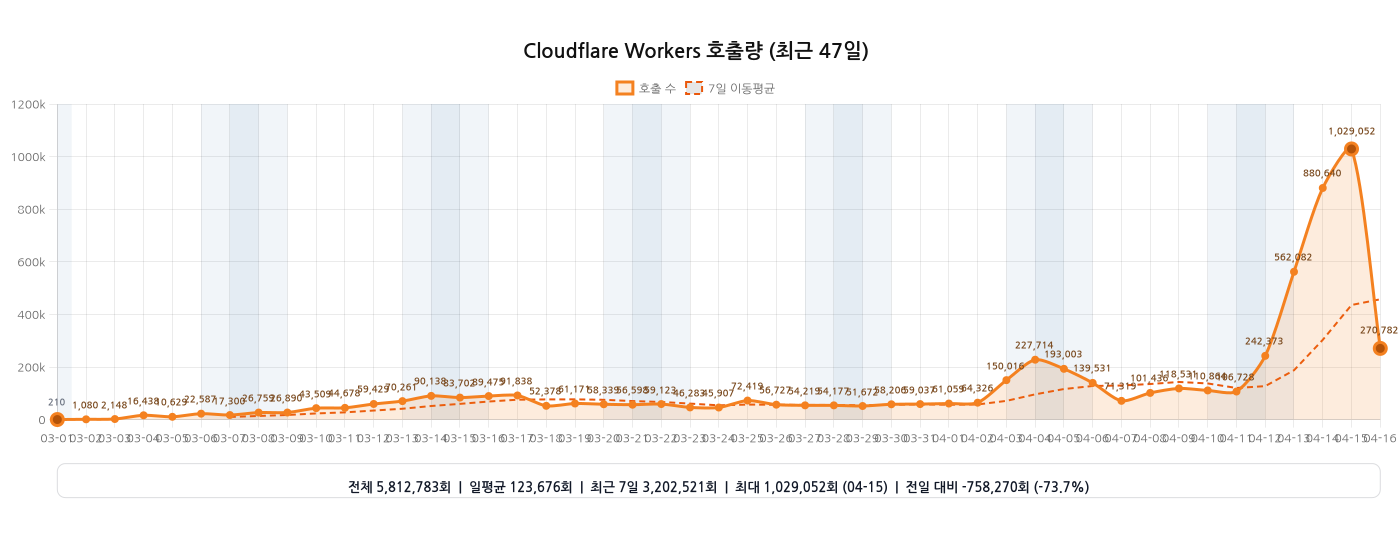
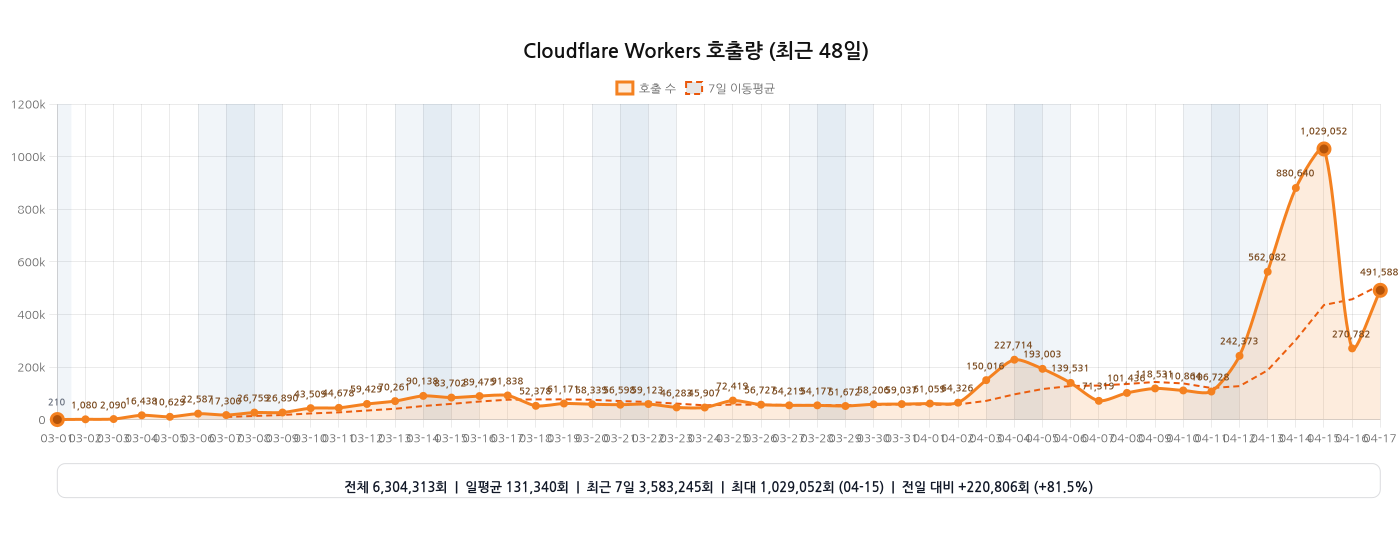
chore: 워커 호출량 그래프 자동 갱신

Changed region(s): [[0.0614, 0.2125, 1.0, 0.7893], [0.2457, 0.85, 0.7986, 0.8804]]

diff --git a/README.md b/README.md
@@ -18,11 +18,11 @@
 [![Coverage](https://github.com/hmmhmmhm/daiso-mcp/actions/workflows/coverage.yml/badge.svg?branch=main)](https://github.com/hmmhmmhm/daiso-mcp/actions/workflows/coverage.yml)
 
 <!-- WORKERS_INVOCATIONS_CHART:START -->
-<h3>Cloudflare Workers 호출량 (2026-03-01 ~ 2026-04-16, 47일)</h3>
+<h3>Cloudflare Workers 호출량 (2026-03-01 ~ 2026-04-17, 48일)</h3>
 
-<img src="./assets/analytics/workers-invocations.png?v=2026-04-16T15:56:56.222Z" alt="Cloudflare Workers 호출량 그래프 (2026-03-01 ~ 2026-04-16)" width="100%">
+<img src="./assets/analytics/workers-invocations.png?v=2026-04-17T15:43:35.539Z" alt="Cloudflare Workers 호출량 그래프 (2026-03-01 ~ 2026-04-17)" width="100%">
 
-<sub>기준 워커: <code>daiso-mcp</code> · 마지막 갱신: 2026-04-17 00:56 KST</sub>
+<sub>기준 워커: <code>daiso-mcp</code> · 마지막 갱신: 2026-04-18 00:43 KST</sub>
 
 <!-- WORKERS_INVOCATIONS_CHART:END -->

▶ **Exercise directions**: A line counts if it holds the word "width". Work out how many lines in the listing count, and give only that number.

▶ **Answer area**: 2